Wednesday, July 21, 2010

Day Nineteen: Changeling

Ranking on IMDb Top 250: #230
Year: 2008
Director: Clint Eastwood
Starring: Angelina Jolie and John Malkovich

I'm beginning to think that there has never been anyone more important to Hollywood than Clint Eastwood. In the '60s, he gave us The Man With No Name. In the '70s, he gave us Dirty Harry, and began to try his hand at directing. By 1992 he had won his first Oscar as a director, and in the last decade, he has churned out masterpieces on a yearly basis, eclipsing directors less than half his age. And the man shows no signs of stopping. It's seriously expensive just to keep up with his movies as they hit the theaters.

For all his quantity, Eastwood compromises no quality. Changeling is no exception. The tone is mostly unique among Eastwood films, as we follow the mother of a lost boy – chillingly portrayed by Angelina Jolie in what has to be her best role ever, even if that is somewhat by default – through her battle with an aloof Los Angeles Police Department that passes off some other kid as her son and throws her in an asylum when she dares to defy them. With the help of a local Presbyterian minister played by John Malkovich, she exposes the corruption within the department, but continues to look for her son even when it seems like she'll never find him. The whole affair is heart string-tugging, but knowing it's a true story certainly helps.

I feel like Clint at least partly made this movie because the other movie he made in 2008 was Gran Torino and he found it more artistically satisfying to shoot a typical Clint Eastwood "I play a badass" movie and one of his most emotionally complex and beautiful films at the same time, but I could be crazy since in 2006 he made two Iwo Jima movies. Either way, there's no questioning the fact that he managed to make two masterpieces in 2008 that will go down in his catalog as classics of the Clint Canon.

The Good: Clint's direction is flawless, of course. Gorgeous shots everywhere and strong performances from the whole ensemble, and especially from Angelina Jolie.
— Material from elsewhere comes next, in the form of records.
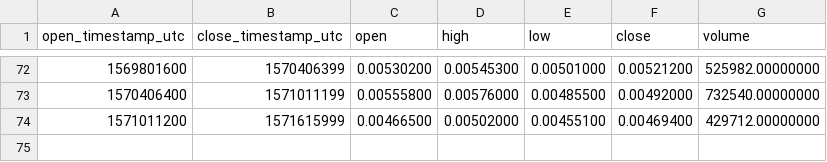
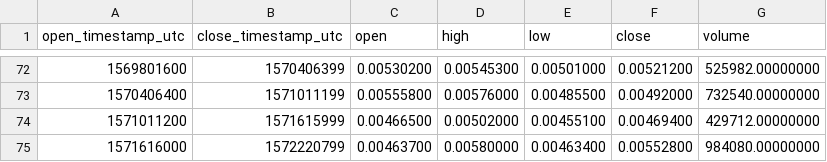
Before and after one commit to cryptobigbro/binance-THETABNB, a CSV file: binance-THETABNB-1w.csv, drawn as a sheet; only a part is shown, gaps mark what is left out.

```diff
--- a/binance-THETABNB-1w.csv
+++ b/binance-THETABNB-1w.csv
@@ -74 +74,2 @@ open_timestamp_utc,close_timestamp_utc,open,high,low,close,volume
 1571011200,1571615999,0.00466500,0.00502000,0.00455100,0.00469400,429712.00000000
+1571616000,1572220799,0.00463700,0.00580000,0.00463400,0.00552800,984080.00000000
```
Also changed, not shown: binance-THETABNB-1d.csv, binance-THETABNB-1h.csv.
She out-acted Brad that year, and he played a backwards-aging Forrest Gump. Just sayin'.

The Bad: There really is no weak point to this movie. If anything, it's that we don't get time to become emotionally attached to the lost boy before his disappearance some twenty minutes into the movie, but even that is saved by Jolie's performance and how much she clearly cares about him.

The Skinny: #230 is way too low. I'm sort of a Clint fanboy, but I'd say this deserves to be Top 100, or, at the very least, it deserves to swap places with #145 Million Dollar Baby.
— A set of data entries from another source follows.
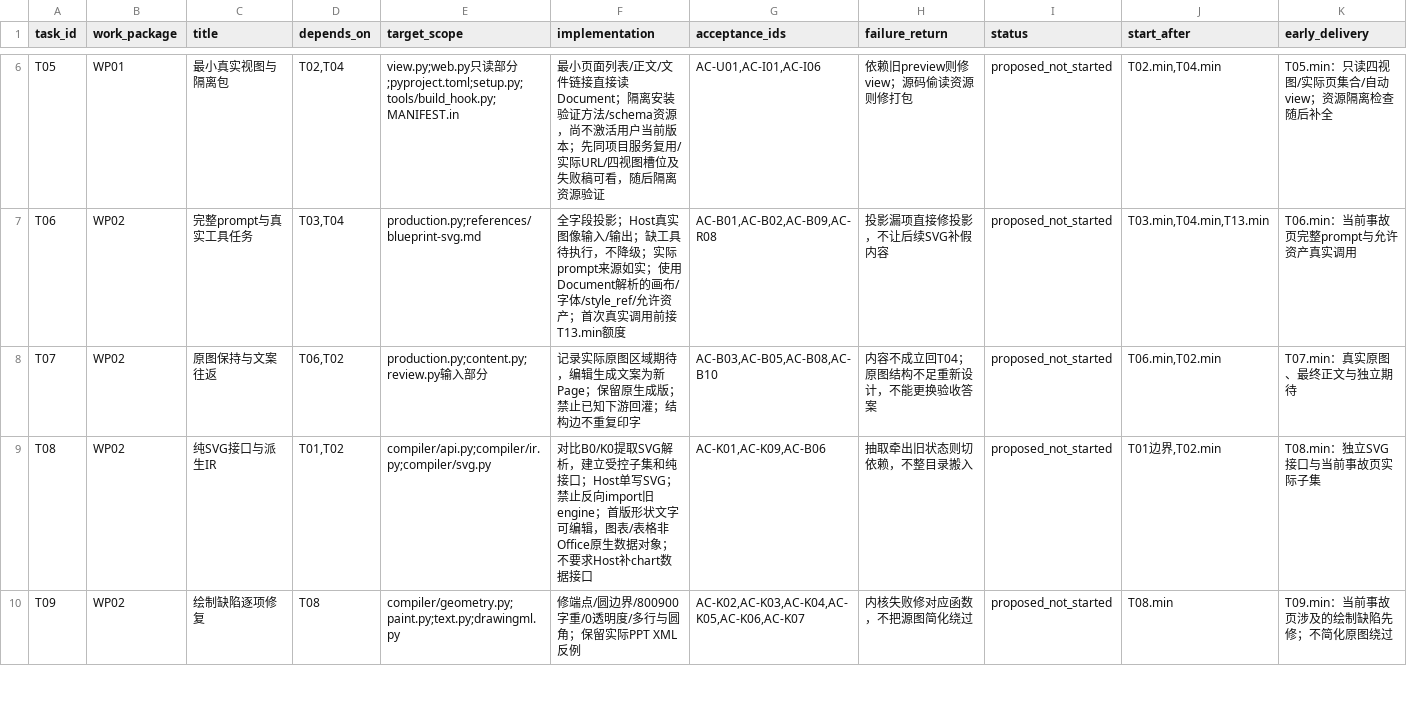
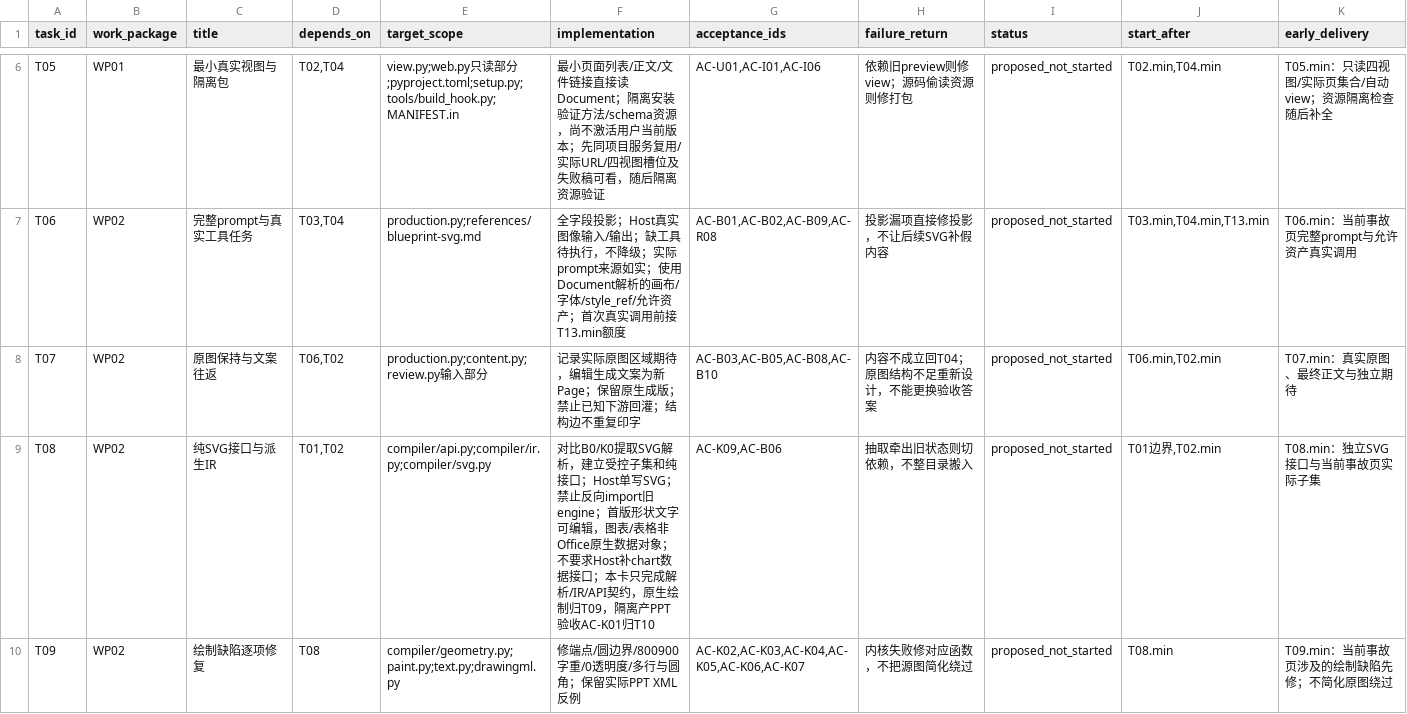
Before and after one commit to MainQuestAI/Deck-Master, a CSV file: docs/specs/deck-master-rebuild-v1/inventory/task-list.csv, drawn as a sheet; only a part is shown, gaps mark what is left out; the diff covers the shown part only.

Commit message:
docs(rebuild): add executable development task cards

```diff
--- a/docs/specs/deck-master-rebuild-v1/inventory/task-list.csv
+++ b/docs/specs/deck-master-rebuild-v1/inventory/task-list.csv
@@ -8,3 +8,3 @@ T06,WP02,完整prompt与真实工具任务,"T03,T04",production.py;references/bl
 T07,WP02,原图保持与文案往返,"T06,T02",production.py;content.py;review.py输入部分,记录实际原图区域期待，编辑生成文案为新Page；保留原生成版；禁止已知下游回灌；结构边不重复印字,"AC-B03,AC-B05,AC-B08,AC-B10",内容不成立回T04；原图结构不足重新设计，不能更换验收答案,proposed_not_started,"T06.min,T02.min",T07.min：真实原图、最终正文与独立期待
-T08,WP02,纯SVG接口与派生IR,"T01,T02",compiler/api.py;compiler/ir.py;compiler/svg.py,对比B0/K0提取SVG解析，建立受控子集和纯接口；Host单写SVG；禁止反向import旧engine；首版形状文字可编辑，图表/表格非Office原生数据对象；不要求Host补chart数据接口,"AC-K01,AC-K09,AC-B06",抽取牵出旧状态则切依赖，不整目录搬入,proposed_not_started,"T01边界,T02.min",T08.min：独立SVG接口与当前事故页实际子集
+T08,WP02,纯SVG接口与派生IR,"T01,T02",compiler/api.py;compiler/ir.py;compiler/svg.py,对比B0/K0提取SVG解析，建立受控子集和纯接口；Host单写SVG；禁止反向import旧engine；首版形状文字可编辑，图表/表格非Office原生数据对象；不要求Host补chart数据接口；本卡只完成解析/IR/API契约，原生绘制归T09，隔离产PPT验收AC-K01归T10,"AC-K09,AC-B06",抽取牵出旧状态则切依赖，不整目录搬入,proposed_not_started,"T01边界,T02.min",T08.min：独立SVG接口与当前事故页实际子集
 T09,WP02,绘制缺陷逐项修复,T08,compiler/geometry.py;paint.py;text.py;drawingml.py,修端点/圆边界/800900字重/0透明度/多行与圆角；保留实际PPT XML反例,"AC-K02,AC-K03,AC-K04,AC-K05,AC-K06,AC-K07",内核失败修对应函数，不把源图简化绕过,proposed_not_started,T08.min,T09.min：当前事故页涉及的绘制缺陷先修；不简化原图绕过
```
Also changed, not shown: 4 edited cells elsewhere in this file, docs/specs/deck-master-rebuild-v1/inventory/acceptance-matrix.csv, 46 other files.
  1. This is one that I don't think should be on the list.
    While Jolie and Malkovich were great I felt this movie was (and I'm not trying to sound ADD but...) too damn long.
    And all of that length only to give me an ambiguous ending... but not just ANY ambiguous ending and ambiguous ending that is immune to theories, suggestions, or hope.
    The film is just too grim and I think it loses life because of it. The hanging scene was unnecessary. There are more classy ways to show such a terrible thing.
    It was almost like Eastwood WANTED me, as an audience member, to support the punishment at large. I personally thought that it only showed that our government is just as terrible in it's punishment as that man was to the children.
    Although I do agree with the fact that it's better than Million Dollar Baby.
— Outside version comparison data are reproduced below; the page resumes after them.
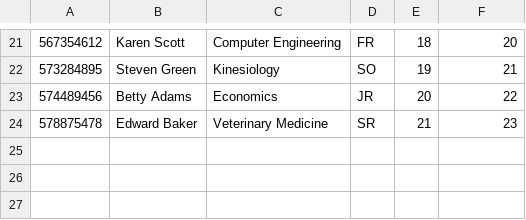
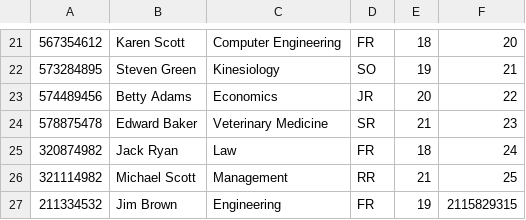
Before and after one commit to wbrodow12/Checkpoint-3-Code, a CSV file: Student.csv, drawn as a sheet; only a part is shown, gaps mark what is left out.

```diff
--- a/Student.csv
+++ b/Student.csv
@@ -24 +24,4 @@
 578875478,Edward Baker,Veterinary Medicine,SR,21,23
+320874982,Jack Ryan,Law,FR,18,24
+321114982,Michael Scott,Management,RR,21,25
+211334532,Jim Brown,Engineering,FR,19,2115829315
```
Also changed, not shown: 1 other file.
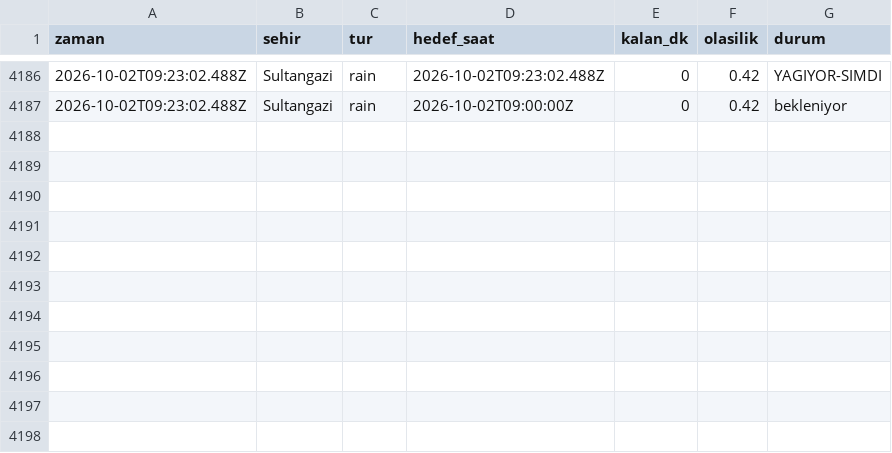
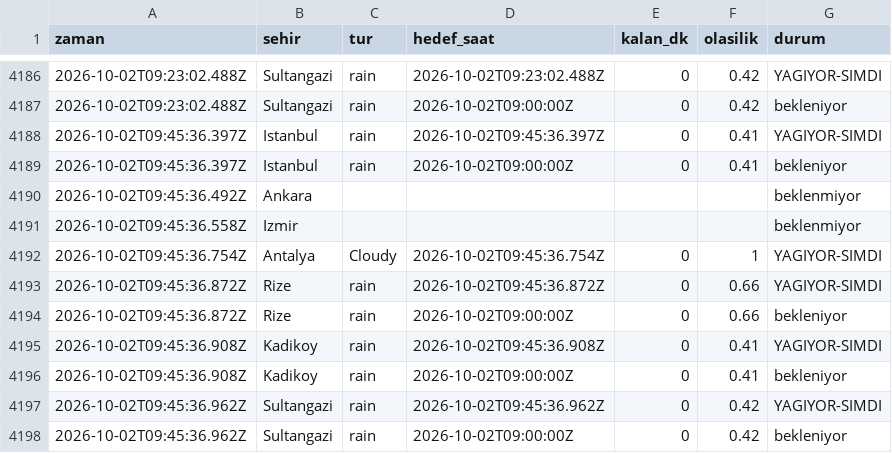
Before and after one commit to emredenizsonmez/yagmur-projesi, a CSV file: data/kayitlar.csv, drawn as a sheet; only a part is shown, gaps mark what is left out; the diff names each change by its address in the sheet, - before the commit and + after, or states it on an @@ line.

```diff
--- a/data/kayitlar.csv
+++ b/data/kayitlar.csv
+row 4188: 2026-10-02T09:45:36.397Z | Istanbul | rain | 2026-10-02T09:45:36.397Z | 0 | 0.41 | YAGIYOR-SIMDI
+row 4189: 2026-10-02T09:45:36.397Z | Istanbul | rain | 2026-10-02T09:00:00Z | 0 | 0.41 | bekleniyor
+row 4190: 2026-10-02T09:45:36.492Z | Ankara |  |  |  |  | beklenmiyor
+row 4191: 2026-10-02T09:45:36.558Z | Izmir |  |  |  |  | beklenmiyor
+row 4192: 2026-10-02T09:45:36.754Z | Antalya | Cloudy | 2026-10-02T09:45:36.754Z | 0 | 1 | YAGIYOR-SIMDI
+row 4193: 2026-10-02T09:45:36.872Z | Rize | rain | 2026-10-02T09:45:36.872Z | 0 | 0.66 | YAGIYOR-SIMDI
+row 4194: 2026-10-02T09:45:36.872Z | Rize | rain | 2026-10-02T09:00:00Z | 0 | 0.66 | bekleniyor
+row 4195: 2026-10-02T09:45:36.908Z | Kadikoy | rain | 2026-10-02T09:45:36.908Z | 0 | 0.41 | YAGIYOR-SIMDI
+row 4196: 2026-10-02T09:45:36.908Z | Kadikoy | rain | 2026-10-02T09:00:00Z | 0 | 0.41 | bekleniyor
+row 4197: 2026-10-02T09:45:36.962Z | Sultangazi | rain | 2026-10-02T09:45:36.962Z | 0 | 0.42 | YAGIYOR-SIMDI
+row 4198: 2026-10-02T09:45:36.962Z | Sultangazi | rain | 2026-10-02T09:00:00Z | 0 | 0.42 | bekleniyor
```
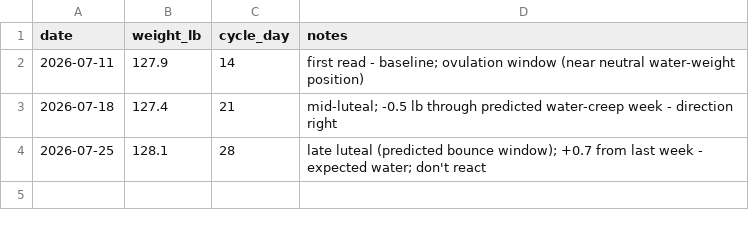
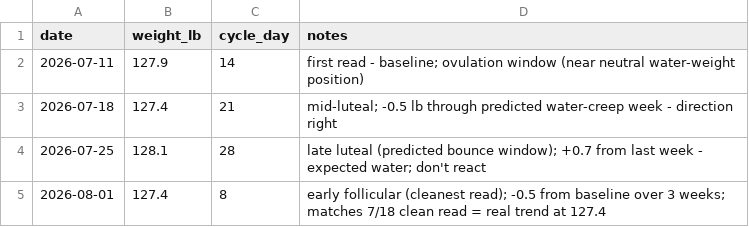
Before and after one commit to JustinJM76/health-coach, a CSV file: larissa/measurements.csv, drawn as a sheet.

Commit message:
larissa: first formal 4-week review + week 4 workout schedule
Weigh-in 127.4 (Day 8, cleanest read) - matches 7/18 clean read =
real trend at 127.4 not variance. -0.5 lb from baseline over 3 weeks,
through cycle noise + emotional stress + one broken-rule incident.

Formal review: program held. Six evidence-backed wins. Status updates:
snack default working; chickpea over-serving revealed (3/4 -> 1/4 cup;
saves ~280 cal/wk); vest reintroduction pushed to mid-September
(transient left scap signal + not yet on floor pushups).

New: workout schedule for 8/3-8/9 (2 full RT + 1 legs-only mini +
2 elliptical) safer given scap signal. Hip bridges added to
legs-only session as peri bone-density lever.

Weight-pace decision: try levers already in motion for 2 weeks
(chickpea dial-down + Bark Thin baseline return + cardio volume).
Reassess 8/15; if not accelerating look at sharper levers.

Next formal review: Sun 8/30.

```diff
--- a/larissa/measurements.csv
+++ b/larissa/measurements.csv
@@ -4 +4,2 @@ date,weight_lb,cycle_day,notes
 2026-07-25,128.1,28,late luteal (predicted bounce window); +0.7 from last week - expected water; don't react
+2026-08-01,127.4,8,early follicular (cleanest read); -0.5 from baseline over 3 weeks; matches 7/18 clean read = real trend at 127.4
```
Also changed, not shown: 4 other files.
  2. Man, maybe it's because I was really relaxed while I was watching, but too damn long is the last phrase I would use to describe it. I wanted to keep watching when it ended. The ambiguity of the ending was frustrating but, since this was based on a true story, perhaps the only way to do it? I really dug the script by J. Michael Straczynski too, but I'm a comic book nerd as well as a movie nerd, so that might mean nothing to you. Jolie's performance was stellar too; the more I think about it the more I like it.

    And I kind of think Clint would have supported the hanging. He's an 80 year old man with some very traditional views and a very black and white idea of right and wrong. I won't fault him for it, but he probably directed the hanging scene in a very specific way to evoke exactly what you felt, only he supported it. Just an idea.

    By the way, thanks for your very intelligent comments. I really appreciate the luxury of having somebody come on here and actually carry on a dialogue with me.

  3. Its funny that you don't even mention the atrociously boring side-plot about the policeman, since it was those segments that ruined the movie for every discriminating viewer. Just like anything John Michael Straczynski has ever put his hands on, it tries to show way too much and thus fails at doing anything well. But it looks like your eyes are too covered with Eastwood's spunk to give any real critical thought to his films.